── Provided data

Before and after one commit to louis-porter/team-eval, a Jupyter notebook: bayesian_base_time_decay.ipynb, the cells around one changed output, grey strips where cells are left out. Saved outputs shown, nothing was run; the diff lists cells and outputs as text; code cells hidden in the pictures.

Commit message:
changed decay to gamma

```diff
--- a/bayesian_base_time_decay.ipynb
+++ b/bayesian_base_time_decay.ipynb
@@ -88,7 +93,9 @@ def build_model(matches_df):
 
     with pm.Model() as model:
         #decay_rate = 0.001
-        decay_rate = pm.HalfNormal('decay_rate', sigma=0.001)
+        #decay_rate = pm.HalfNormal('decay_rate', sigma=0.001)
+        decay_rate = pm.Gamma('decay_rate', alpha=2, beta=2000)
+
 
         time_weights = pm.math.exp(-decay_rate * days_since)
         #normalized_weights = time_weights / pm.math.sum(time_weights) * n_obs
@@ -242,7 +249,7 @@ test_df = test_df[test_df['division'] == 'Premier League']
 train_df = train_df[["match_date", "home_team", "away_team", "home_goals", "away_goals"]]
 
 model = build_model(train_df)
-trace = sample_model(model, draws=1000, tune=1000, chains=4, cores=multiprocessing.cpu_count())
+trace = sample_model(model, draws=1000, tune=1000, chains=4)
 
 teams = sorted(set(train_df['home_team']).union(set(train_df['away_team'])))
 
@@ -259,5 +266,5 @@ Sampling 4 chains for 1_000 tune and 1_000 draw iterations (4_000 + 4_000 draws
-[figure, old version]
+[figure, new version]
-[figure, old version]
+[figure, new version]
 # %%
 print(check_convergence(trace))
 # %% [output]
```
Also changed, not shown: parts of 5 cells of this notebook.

────

> _About this exercise_
The records above should be printed in full, exactly as they appear.

> _Task result_
Before and after one commit to louis-porter/team-eval, a Jupyter notebook: bayesian_base_time_decay.ipynb, the cells around one changed output, grey strips where cells are left out. Saved outputs shown, nothing was run; the diff lists cells and outputs as text; code cells hidden in the pictures.

Commit message:
changed decay to gamma

```diff
--- a/bayesian_base_time_decay.ipynb
+++ b/bayesian_base_time_decay.ipynb
@@ -88,7 +93,9 @@ def build_model(matches_df):
 
     with pm.Model() as model:
         #decay_rate = 0.001
-        decay_rate = pm.HalfNormal('decay_rate', sigma=0.001)
+        #decay_rate = pm.HalfNormal('decay_rate', sigma=0.001)
+        decay_rate = pm.Gamma('decay_rate', alpha=2, beta=2000)
+
 
         time_weights = pm.math.exp(-decay_rate * days_since)
         #normalized_weights = time_weights / pm.math.sum(time_weights) * n_obs
@@ -242,7 +249,7 @@ test_df = test_df[test_df['division'] == 'Premier League']
 train_df = train_df[["match_date", "home_team", "away_team", "home_goals", "away_goals"]]
 
 model = build_model(train_df)
-trace = sample_model(model, draws=1000, tune=1000, chains=4, cores=multiprocessing.cpu_count())
+trace = sample_model(model, draws=1000, tune=1000, chains=4)
 
 teams = sorted(set(train_df['home_team']).union(set(train_df['away_team'])))
 
@@ -259,5 +266,5 @@ Sampling 4 chains for 1_000 tune and 1_000 draw iterations (4_000 + 4_000 draws
-[figure, old version]
+[figure, new version]
-[figure, old version]
+[figure, new version]
 # %%
 print(check_convergence(trace))
 # %% [output]
```
Also changed, not shown: parts of 5 cells of this notebook.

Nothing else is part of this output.